[Records from a data source]

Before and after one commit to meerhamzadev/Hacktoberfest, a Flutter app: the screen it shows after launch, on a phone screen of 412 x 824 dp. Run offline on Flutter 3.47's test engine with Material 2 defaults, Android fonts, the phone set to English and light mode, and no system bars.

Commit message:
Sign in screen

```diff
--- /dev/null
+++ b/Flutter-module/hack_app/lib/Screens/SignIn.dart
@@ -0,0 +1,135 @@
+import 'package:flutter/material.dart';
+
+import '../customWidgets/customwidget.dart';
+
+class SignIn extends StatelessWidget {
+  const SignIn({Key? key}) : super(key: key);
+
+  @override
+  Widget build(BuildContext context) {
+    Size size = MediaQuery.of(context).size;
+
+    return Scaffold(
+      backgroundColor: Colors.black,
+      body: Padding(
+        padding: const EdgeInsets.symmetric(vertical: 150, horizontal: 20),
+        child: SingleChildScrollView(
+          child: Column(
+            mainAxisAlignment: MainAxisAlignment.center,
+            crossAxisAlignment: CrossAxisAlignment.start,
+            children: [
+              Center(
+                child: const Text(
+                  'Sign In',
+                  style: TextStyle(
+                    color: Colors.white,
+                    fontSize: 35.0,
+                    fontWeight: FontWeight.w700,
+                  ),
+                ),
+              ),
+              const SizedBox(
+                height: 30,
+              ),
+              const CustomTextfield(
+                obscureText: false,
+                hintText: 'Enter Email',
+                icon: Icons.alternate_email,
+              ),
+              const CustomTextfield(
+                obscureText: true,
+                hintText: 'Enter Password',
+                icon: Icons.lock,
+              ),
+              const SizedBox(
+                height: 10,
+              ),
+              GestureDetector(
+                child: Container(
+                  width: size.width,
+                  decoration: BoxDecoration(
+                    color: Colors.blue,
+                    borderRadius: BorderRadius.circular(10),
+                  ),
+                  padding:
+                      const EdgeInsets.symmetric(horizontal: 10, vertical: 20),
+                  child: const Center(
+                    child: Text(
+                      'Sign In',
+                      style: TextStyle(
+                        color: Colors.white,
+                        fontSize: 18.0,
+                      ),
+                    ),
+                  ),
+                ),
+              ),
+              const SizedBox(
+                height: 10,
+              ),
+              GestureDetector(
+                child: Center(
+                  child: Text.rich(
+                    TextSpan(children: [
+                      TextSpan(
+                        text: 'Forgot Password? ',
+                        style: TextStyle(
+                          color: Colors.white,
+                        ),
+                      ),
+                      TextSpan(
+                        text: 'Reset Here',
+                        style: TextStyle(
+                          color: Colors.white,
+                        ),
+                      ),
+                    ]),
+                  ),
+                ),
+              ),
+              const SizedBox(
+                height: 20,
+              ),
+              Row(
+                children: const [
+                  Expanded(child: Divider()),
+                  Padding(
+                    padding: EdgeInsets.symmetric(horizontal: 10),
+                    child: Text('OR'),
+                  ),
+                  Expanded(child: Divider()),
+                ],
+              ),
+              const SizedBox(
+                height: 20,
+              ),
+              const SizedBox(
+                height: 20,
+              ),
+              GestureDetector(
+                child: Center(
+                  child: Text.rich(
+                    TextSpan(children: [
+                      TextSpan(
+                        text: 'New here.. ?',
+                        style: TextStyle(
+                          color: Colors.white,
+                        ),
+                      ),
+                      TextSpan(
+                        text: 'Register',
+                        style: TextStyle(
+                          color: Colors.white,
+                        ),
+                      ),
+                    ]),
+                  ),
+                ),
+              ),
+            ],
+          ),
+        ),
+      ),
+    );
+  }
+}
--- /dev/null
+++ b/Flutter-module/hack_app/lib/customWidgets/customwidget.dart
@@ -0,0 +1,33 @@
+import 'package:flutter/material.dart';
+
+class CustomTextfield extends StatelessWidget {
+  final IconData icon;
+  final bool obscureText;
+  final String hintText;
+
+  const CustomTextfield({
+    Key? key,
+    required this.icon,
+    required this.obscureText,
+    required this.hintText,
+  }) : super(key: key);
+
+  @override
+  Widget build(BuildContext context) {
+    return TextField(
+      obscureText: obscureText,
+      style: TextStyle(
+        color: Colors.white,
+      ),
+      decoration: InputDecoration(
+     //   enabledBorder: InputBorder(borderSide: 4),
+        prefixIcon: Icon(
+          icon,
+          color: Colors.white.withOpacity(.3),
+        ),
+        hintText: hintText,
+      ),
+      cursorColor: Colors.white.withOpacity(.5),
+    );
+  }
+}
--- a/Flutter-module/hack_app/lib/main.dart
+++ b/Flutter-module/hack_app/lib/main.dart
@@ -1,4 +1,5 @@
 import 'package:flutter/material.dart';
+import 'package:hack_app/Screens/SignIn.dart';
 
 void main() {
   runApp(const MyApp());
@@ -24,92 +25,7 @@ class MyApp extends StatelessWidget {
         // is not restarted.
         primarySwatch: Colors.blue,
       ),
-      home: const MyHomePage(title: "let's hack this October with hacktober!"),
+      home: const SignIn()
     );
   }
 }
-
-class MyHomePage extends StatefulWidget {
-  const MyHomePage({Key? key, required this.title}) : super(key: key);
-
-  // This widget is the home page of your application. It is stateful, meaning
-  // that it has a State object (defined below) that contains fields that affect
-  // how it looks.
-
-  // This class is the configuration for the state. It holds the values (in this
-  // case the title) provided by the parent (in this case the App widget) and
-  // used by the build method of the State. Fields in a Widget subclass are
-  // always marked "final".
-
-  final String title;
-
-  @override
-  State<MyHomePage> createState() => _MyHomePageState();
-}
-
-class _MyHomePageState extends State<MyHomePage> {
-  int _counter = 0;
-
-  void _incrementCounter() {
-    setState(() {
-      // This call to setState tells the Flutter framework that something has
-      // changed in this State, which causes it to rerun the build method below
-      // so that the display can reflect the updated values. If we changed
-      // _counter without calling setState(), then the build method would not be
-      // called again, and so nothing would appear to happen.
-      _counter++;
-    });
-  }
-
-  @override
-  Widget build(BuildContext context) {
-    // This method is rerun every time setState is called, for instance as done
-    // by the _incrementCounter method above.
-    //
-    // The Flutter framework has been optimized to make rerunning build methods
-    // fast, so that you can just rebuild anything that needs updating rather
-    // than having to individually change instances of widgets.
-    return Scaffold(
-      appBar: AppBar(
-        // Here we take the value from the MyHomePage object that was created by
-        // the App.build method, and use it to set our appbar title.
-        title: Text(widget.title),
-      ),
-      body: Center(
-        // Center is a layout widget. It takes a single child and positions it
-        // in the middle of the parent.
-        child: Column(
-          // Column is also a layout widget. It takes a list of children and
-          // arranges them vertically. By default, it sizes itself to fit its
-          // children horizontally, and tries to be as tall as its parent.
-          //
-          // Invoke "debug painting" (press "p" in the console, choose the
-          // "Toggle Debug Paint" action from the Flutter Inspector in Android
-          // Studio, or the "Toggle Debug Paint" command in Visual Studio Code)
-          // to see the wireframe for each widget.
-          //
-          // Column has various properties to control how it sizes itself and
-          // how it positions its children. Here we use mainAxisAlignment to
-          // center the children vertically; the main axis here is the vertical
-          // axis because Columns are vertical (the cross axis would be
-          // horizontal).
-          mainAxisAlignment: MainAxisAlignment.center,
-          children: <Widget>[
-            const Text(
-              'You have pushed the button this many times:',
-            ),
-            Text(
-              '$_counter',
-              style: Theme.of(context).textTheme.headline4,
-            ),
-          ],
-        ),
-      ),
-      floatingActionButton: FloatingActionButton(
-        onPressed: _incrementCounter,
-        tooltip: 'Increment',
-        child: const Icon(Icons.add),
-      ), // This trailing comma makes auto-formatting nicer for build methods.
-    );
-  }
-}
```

◆ **What the task requires**: Look through the entries. Copy out each line with "package" in it.

◆ **Problem solution**:
+import 'package:flutter/material.dart';
+import 'package:flutter/material.dart';
 import 'package:flutter/material.dart';
+import 'package:hack_app/Screens/SignIn.dart';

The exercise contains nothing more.